Plus my friend John will be joining me with the latest developments in ripple molding cutters.

As the days grow closer I’ll be blogging frequently bout the event and our participation and experiences there.

Make your plans to join us.

Dovetail Plane Iron

One of the accessories I want to make to accompany my new Japanese tool box is a traditional Japanese planning board, complete with sliding dovetailed “feet.”   Since the only dovetail plan I owned was really too small for such a task a new one needed to be made from a derelict 1-inch rabbet plane body.

Once the new sole angle was established to match my dovetail gauge it was time to re-make an old iron to serve the intended purpose.  Placing the old iron in the body showed how much steel needed to be removed to get the cutting iron and the sole angle to match each other.

I highlighted the iron with marker and shooting a line from the new sole surface against the un-beveled side of the iron with a carbide scribe I now knew how much steel to grind away.

I ground the new line with no bevel to establish that line perfectly.

Once that was done I ground away most of the bevel on the power grinder and then finished it off by hand on my granite block and 60 grit abrasive belt.

I moved on to 120 grit and set the iron in place to assess the fit.


Bringing Out the Major Mojo

Over the last few weeks I’ve been cleaning and  organizing/reorganizing my studio, resulting in a more compact spatial scheme and, thus a space for my secret weapon in writing.  Yup, I brought down my secret mojo into the studio to psyche me into attacking the completion of A Period Finisher’s Manual with gusto.

Sure, it is a raggedy third generation Eames knock-off (here draped in an old sheet to keep it clean-ish) but it is perhaps the most comfortable chair I’ve ever owned.  It would be interesting to know the dimensions of Charles Eames’ physique because the chair fits me as though it had been custom-made for me.  It’s sorta like a friend of mine, an armorer and devotee of Sig Sauer pistols, who tells me they fit him like a glove.  Indeed S-S are superb precision tools, but the secret sauce to that recipe is that my friend is literally the hand model for the tool — of course he thinks they fit him perfectly, because they were designed to fit his own hand!

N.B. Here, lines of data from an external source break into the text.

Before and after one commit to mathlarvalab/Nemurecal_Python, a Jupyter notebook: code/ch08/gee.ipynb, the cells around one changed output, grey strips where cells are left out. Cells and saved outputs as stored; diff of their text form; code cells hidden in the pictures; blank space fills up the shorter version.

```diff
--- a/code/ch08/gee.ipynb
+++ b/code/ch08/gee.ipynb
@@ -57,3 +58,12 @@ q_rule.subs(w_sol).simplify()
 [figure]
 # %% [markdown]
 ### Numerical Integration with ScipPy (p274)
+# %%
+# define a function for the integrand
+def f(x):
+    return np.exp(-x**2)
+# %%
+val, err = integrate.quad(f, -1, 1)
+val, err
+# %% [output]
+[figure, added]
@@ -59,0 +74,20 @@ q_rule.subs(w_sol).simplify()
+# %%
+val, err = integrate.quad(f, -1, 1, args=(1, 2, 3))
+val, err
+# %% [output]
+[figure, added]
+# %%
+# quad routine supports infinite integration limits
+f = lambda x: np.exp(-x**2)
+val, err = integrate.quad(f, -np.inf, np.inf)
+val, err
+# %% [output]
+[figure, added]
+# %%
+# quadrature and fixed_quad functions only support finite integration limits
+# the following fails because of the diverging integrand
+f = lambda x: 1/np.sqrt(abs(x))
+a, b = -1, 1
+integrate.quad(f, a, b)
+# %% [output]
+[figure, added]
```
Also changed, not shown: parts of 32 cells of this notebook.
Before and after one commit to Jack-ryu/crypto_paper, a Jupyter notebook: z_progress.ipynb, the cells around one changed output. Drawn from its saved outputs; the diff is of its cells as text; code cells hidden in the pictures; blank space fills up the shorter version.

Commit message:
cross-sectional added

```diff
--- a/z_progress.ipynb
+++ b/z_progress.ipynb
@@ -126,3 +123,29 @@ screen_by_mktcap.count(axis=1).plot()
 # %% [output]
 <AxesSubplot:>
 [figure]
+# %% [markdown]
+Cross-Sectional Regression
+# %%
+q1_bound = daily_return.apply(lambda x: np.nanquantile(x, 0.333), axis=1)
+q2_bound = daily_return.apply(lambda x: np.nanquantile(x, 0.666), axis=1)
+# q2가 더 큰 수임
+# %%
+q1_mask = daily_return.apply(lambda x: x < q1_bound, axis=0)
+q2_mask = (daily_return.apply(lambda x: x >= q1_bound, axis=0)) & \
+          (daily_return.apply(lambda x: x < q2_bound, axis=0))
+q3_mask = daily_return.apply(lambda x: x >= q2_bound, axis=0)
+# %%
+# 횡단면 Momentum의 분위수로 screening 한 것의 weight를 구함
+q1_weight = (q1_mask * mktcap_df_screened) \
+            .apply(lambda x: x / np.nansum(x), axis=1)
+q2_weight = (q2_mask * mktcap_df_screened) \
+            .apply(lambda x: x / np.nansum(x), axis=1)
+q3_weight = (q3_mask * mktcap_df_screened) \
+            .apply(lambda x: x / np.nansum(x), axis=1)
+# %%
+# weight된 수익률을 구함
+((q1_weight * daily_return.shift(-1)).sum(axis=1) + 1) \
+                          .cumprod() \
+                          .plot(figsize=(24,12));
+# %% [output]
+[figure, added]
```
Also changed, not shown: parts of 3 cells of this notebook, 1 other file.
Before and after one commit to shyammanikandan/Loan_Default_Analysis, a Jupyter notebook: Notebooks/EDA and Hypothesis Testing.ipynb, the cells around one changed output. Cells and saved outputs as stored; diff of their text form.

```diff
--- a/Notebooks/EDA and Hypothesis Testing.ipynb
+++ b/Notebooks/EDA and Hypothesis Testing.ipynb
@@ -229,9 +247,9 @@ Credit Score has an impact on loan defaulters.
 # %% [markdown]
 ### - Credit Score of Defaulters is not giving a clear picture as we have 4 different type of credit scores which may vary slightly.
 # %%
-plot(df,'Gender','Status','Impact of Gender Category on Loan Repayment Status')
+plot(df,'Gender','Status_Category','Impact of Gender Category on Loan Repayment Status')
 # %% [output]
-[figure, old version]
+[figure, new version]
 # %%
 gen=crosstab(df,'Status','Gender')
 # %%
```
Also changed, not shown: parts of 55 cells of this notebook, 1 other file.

Anyway, I have already begun to work on revising the APFM manuscript with  vengeance as I am simply tired of having it hanging over my head.  Michele has advanced far ahead of me on the Roubo front so I need to get this one done and turn my attention to catching up with her.

I’m hoping this mojo works as well as in the past, when I could work expediently on a manuscript in my chair (even with cats draped allover me while I was revising Roubo 1).